What to produce:
Copy all of the entries that follow, exactly.
START Input
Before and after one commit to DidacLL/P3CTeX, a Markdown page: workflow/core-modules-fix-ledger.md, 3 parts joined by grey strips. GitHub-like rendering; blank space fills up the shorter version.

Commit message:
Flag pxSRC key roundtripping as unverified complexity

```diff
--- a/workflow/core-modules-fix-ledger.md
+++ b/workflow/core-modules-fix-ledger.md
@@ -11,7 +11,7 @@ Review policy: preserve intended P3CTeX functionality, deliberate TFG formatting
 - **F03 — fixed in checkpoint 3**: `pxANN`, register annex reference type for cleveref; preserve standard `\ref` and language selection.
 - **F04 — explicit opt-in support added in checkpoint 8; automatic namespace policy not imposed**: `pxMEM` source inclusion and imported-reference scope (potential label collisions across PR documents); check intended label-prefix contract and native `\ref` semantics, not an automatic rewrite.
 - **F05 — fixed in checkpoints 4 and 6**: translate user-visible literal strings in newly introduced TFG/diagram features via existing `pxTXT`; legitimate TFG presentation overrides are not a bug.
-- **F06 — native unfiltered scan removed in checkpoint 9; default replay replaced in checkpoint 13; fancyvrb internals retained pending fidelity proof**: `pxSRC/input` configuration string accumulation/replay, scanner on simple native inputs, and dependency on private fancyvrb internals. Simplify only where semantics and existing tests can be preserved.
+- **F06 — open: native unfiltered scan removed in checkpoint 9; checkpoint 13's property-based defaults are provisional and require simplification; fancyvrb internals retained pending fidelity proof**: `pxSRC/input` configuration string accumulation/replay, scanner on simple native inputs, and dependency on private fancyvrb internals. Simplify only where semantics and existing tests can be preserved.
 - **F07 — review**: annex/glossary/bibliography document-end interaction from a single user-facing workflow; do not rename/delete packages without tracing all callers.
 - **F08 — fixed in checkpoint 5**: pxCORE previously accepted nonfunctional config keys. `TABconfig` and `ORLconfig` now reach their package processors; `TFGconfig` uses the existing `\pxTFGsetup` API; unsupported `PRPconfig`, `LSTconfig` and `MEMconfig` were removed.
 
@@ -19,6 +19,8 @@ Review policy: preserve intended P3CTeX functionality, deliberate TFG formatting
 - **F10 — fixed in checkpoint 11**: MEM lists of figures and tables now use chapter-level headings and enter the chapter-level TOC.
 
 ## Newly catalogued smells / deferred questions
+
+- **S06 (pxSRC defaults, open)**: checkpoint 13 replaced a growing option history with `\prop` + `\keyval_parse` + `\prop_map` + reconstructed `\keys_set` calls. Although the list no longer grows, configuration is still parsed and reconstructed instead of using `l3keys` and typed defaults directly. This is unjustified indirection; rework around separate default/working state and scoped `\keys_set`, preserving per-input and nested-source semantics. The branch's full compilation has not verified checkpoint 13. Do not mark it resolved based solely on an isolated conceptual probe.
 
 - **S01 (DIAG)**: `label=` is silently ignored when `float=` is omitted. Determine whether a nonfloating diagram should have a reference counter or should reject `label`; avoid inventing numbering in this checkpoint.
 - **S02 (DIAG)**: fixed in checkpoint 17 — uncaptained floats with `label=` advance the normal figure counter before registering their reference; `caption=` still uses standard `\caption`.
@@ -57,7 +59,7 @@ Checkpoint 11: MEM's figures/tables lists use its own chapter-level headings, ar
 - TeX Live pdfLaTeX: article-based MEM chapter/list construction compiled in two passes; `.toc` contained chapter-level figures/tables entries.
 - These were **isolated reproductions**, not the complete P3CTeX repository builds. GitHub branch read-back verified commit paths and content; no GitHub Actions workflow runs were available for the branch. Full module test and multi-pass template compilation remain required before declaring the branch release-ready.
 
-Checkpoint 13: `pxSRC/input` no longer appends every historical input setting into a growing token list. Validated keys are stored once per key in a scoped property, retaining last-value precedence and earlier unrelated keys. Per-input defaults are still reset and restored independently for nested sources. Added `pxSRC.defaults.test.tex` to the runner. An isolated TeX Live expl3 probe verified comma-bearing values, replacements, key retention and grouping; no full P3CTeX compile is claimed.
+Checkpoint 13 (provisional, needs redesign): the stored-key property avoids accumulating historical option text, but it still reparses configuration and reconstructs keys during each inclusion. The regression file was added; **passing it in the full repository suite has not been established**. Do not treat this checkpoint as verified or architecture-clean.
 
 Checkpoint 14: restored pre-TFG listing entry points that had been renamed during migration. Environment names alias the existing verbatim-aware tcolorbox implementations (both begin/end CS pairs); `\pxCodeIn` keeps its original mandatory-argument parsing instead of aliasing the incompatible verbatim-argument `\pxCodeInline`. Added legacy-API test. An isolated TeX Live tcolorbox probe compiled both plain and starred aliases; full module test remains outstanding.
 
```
END Input
Solution for this problem:
Before and after one commit to DidacLL/P3CTeX, a Markdown page: workflow/core-modules-fix-ledger.md, 3 parts joined by grey strips. GitHub-like rendering; blank space fills up the shorter version.

Commit message:
Flag pxSRC key roundtripping as unverified complexity

```diff
--- a/workflow/core-modules-fix-ledger.md
+++ b/workflow/core-modules-fix-ledger.md
@@ -11,7 +11,7 @@ Review policy: preserve intended P3CTeX functionality, deliberate TFG formatting
 - **F03 — fixed in checkpoint 3**: `pxANN`, register annex reference type for cleveref; preserve standard `\ref` and language selection.
 - **F04 — explicit opt-in support added in checkpoint 8; automatic namespace policy not imposed**: `pxMEM` source inclusion and imported-reference scope (potential label collisions across PR documents); check intended label-prefix contract and native `\ref` semantics, not an automatic rewrite.
 - **F05 — fixed in checkpoints 4 and 6**: translate user-visible literal strings in newly introduced TFG/diagram features via existing `pxTXT`; legitimate TFG presentation overrides are not a bug.
-- **F06 — native unfiltered scan removed in checkpoint 9; default replay replaced in checkpoint 13; fancyvrb internals retained pending fidelity proof**: `pxSRC/input` configuration string accumulation/replay, scanner on simple native inputs, and dependency on private fancyvrb internals. Simplify only where semantics and existing tests can be preserved.
+- **F06 — open: native unfiltered scan removed in checkpoint 9; checkpoint 13's property-based defaults are provisional and require simplification; fancyvrb internals retained pending fidelity proof**: `pxSRC/input` configuration string accumulation/replay, scanner on simple native inputs, and dependency on private fancyvrb internals. Simplify only where semantics and existing tests can be preserved.
 - **F07 — review**: annex/glossary/bibliography document-end interaction from a single user-facing workflow; do not rename/delete packages without tracing all callers.
 - **F08 — fixed in checkpoint 5**: pxCORE previously accepted nonfunctional config keys. `TABconfig` and `ORLconfig` now reach their package processors; `TFGconfig` uses the existing `\pxTFGsetup` API; unsupported `PRPconfig`, `LSTconfig` and `MEMconfig` were removed.
 
@@ -19,6 +19,8 @@ Review policy: preserve intended P3CTeX functionality, deliberate TFG formatting
 - **F10 — fixed in checkpoint 11**: MEM lists of figures and tables now use chapter-level headings and enter the chapter-level TOC.
 
 ## Newly catalogued smells / deferred questions
+
+- **S06 (pxSRC defaults, open)**: checkpoint 13 replaced a growing option history with `\prop` + `\keyval_parse` + `\prop_map` + reconstructed `\keys_set` calls. Although the list no longer grows, configuration is still parsed and reconstructed instead of using `l3keys` and typed defaults directly. This is unjustified indirection; rework around separate default/working state and scoped `\keys_set`, preserving per-input and nested-source semantics. The branch's full compilation has not verified checkpoint 13. Do not mark it resolved based solely on an isolated conceptual probe.
 
 - **S01 (DIAG)**: `label=` is silently ignored when `float=` is omitted. Determine whether a nonfloating diagram should have a reference counter or should reject `label`; avoid inventing numbering in this checkpoint.
 - **S02 (DIAG)**: fixed in checkpoint 17 — uncaptained floats with `label=` advance the normal figure counter before registering their reference; `caption=` still uses standard `\caption`.
@@ -57,7 +59,7 @@ Checkpoint 11: MEM's figures/tables lists use its own chapter-level headings, ar
 - TeX Live pdfLaTeX: article-based MEM chapter/list construction compiled in two passes; `.toc` contained chapter-level figures/tables entries.
 - These were **isolated reproductions**, not the complete P3CTeX repository builds. GitHub branch read-back verified commit paths and content; no GitHub Actions workflow runs were available for the branch. Full module test and multi-pass template compilation remain required before declaring the branch release-ready.
 
-Checkpoint 13: `pxSRC/input` no longer appends every historical input setting into a growing token list. Validated keys are stored once per key in a scoped property, retaining last-value precedence and earlier unrelated keys. Per-input defaults are still reset and restored independently for nested sources. Added `pxSRC.defaults.test.tex` to the runner. An isolated TeX Live expl3 probe verified comma-bearing values, replacements, key retention and grouping; no full P3CTeX compile is claimed.
+Checkpoint 13 (provisional, needs redesign): the stored-key property avoids accumulating historical option text, but it still reparses configuration and reconstructs keys during each inclusion. The regression file was added; **passing it in the full repository suite has not been established**. Do not treat this checkpoint as verified or architecture-clean.
 
 Checkpoint 14: restored pre-TFG listing entry points that had been renamed during migration. Environment names alias the existing verbatim-aware tcolorbox implementations (both begin/end CS pairs); `\pxCodeIn` keeps its original mandatory-argument parsing instead of aliasing the incompatible verbatim-argument `\pxCodeInline`. Added legacy-API test. An isolated TeX Live tcolorbox probe compiled both plain and starred aliases; full module test remains outstanding.
 
```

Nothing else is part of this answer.